RESPECT FOR GOVERNMENT: Even though it was known God had rejected Saul and chosen David as king, God’s people did not take matters into their own hands by ousting Saul. According to modern Christianity, the people had every right to rise up and get rid of Saul when he rebelled against God by refusing to step down. But even adulterers and murderers like David knew better than to mess with seated authority. Therefore, even when urged to avail himself of a good opportunity to kill Saul, and even when told it was the “Christian” thing to do (1 Sa 24:4), David refused to touch the authority that God, in His infinite wisdom, allowed to rebelliously remain on the throne (1 Sa 24:6,7). Notice David’s respect for froward authority is very similar to Michael the archangel’s behavior toward King Satan (Jude 9). Michael was on a mission from God and was being interfered with by the Devil, and Michael still wouldn’t dare to be presumptuous by bad-mouthing evil dignities because they are the Lord’s anointed (2 Pe 2:10-12). David’s refusal to fight his evil king is such an important lesson that God gave us a second incident to support the first so we’d be sure to incorporate the principle into our lives: 1 Sa 26:7-11.
God decided to make it absolutely clear to us just how far this respect for authority stuff goes: When Saul was wounded in battle he asked his armourbearer to kill him, but because the armourbearer was afraid to touch the Lord’s anointed, Saul committed suicide (1 Sa 31:3-6). Later a young man, hoping to gain favor with the new king, David, invented a story about how he killed Saul (2 Sa 1:5-10). Imagine his surprise when David and his comrades reacted by fasting, ripping their clothes, mourning, and weeping. And then his shock when David coldly asked him why he wasn’t afraid to touch the Lord’s authority (2 Sa 1:14). And then his horror when David ordered one of his soldiers to execute him (v.15). Since the young man was a liar it is likely he was also weak and cowardly.

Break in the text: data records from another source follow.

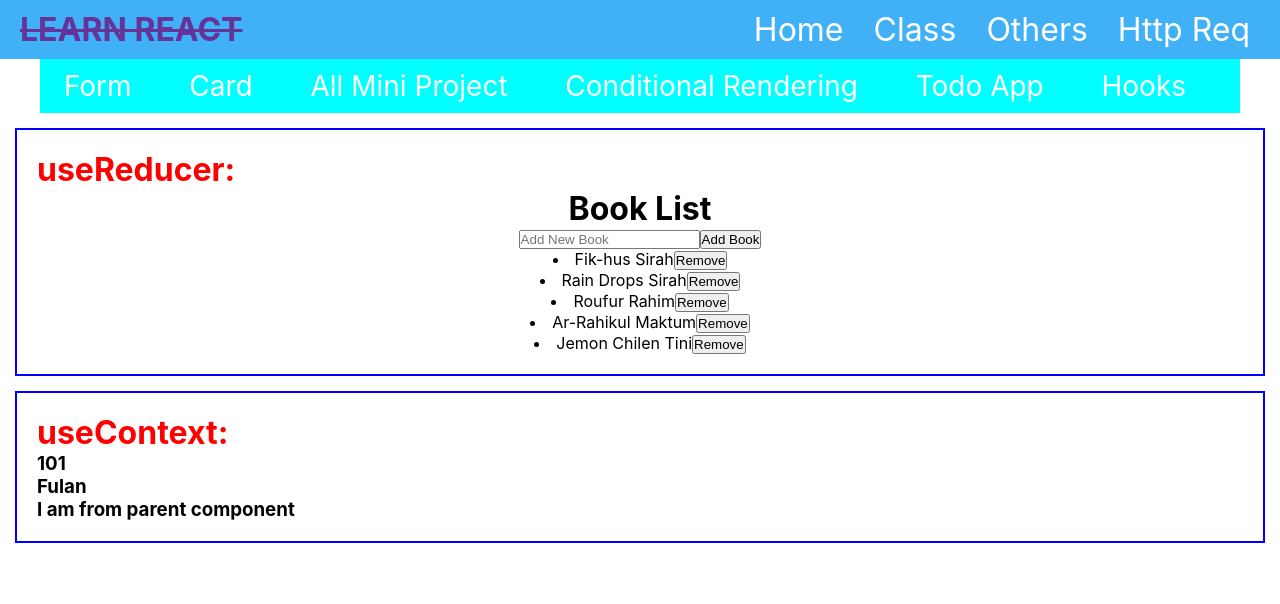
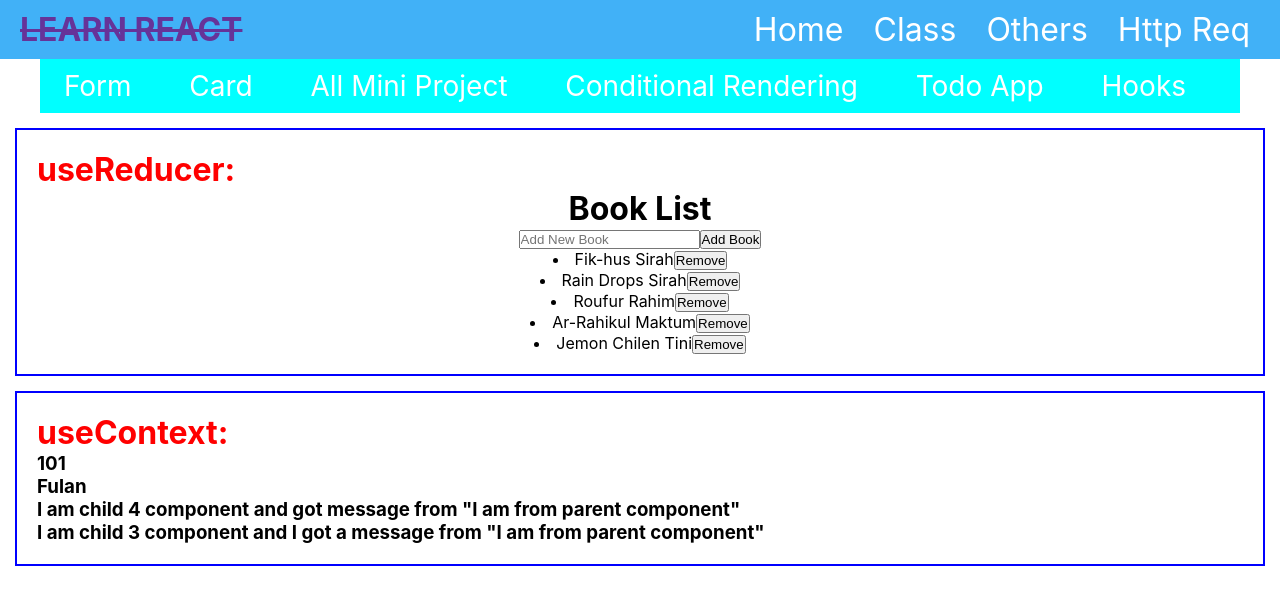
Before and after one commit to khaled39ab/React-With-LWS, a React (Create React App) app: page /hook in a window 1280 px wide. Shown: the top 604 px of the page. Built offline with nearby package versions, Linux system fonts and the light colour scheme.

Commit message:
useContext is done

```diff
--- a/src/page/hook/useContext/Context3.js
+++ b/src/page/hook/useContext/Context3.js
@@ -4,11 +4,11 @@ import Context4 from './Context4';
 import { DataContext } from './DataContext';
 
 const Context3 = () => {
-    const {text} = useContext(DataContext)
+    const { text } = useContext(DataContext)
     return (
         <div>
             <Context4 />
-            <h3>{text}</h3>
+            <h3>I am child 3 component and I got a message from "{text}"</h3>
         </div>
     );
 };
--- a/src/page/hook/useContext/Context4.js
+++ b/src/page/hook/useContext/Context4.js
@@ -3,12 +3,13 @@ import { useContext } from 'react';
 import { DataContext } from './DataContext';
 
 const Context4 = () => {
-    const {data} = useContext(DataContext)
+    const { data, text } = useContext(DataContext)
     const { id, name } = data;
     return (
         <div>
             <h3>{id}</h3>
             <h3>{name}</h3>
+            <h3>I am child 4 component and got message from "{text}"</h3>
         </div>
     );
 };
--- a/src/page/hook/useContext/DataContext.js
+++ b/src/page/hook/useContext/DataContext.js
@@ -3,5 +3,5 @@ import React from "react";
 export const DataContext = React.createContext();
 
 // step-1: create a react context with React.createContext() method
-// step-1: wrap parent component with created context component.provider
-// step-3: state access with useContext in child component
+// step-1: wrap parent component with created context component provider
+// step-3: state access with useContext hook in child component
```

Therefore he immediately admitted he’d invented the story, confessed that he had merely witnessed from a distance Saul’s demise (1 Sa 31), and thought he might impress David if he claimed to be the one who killed Saul. But David knew regicide is so evil a concept that people who merely advocate or support it are worthy of death. Therefore, it didn’t matter if the young man actually killed Saul or if he lied about it because the evil ideology that says killing a king is permissible still resided within the man’s breast. So David answered the young man’s hasty confession by saying, “You’ve caused your own death, son, because when you lied about killing the king, your own words revealed that you believe in regicide” (2 Sa 1:16).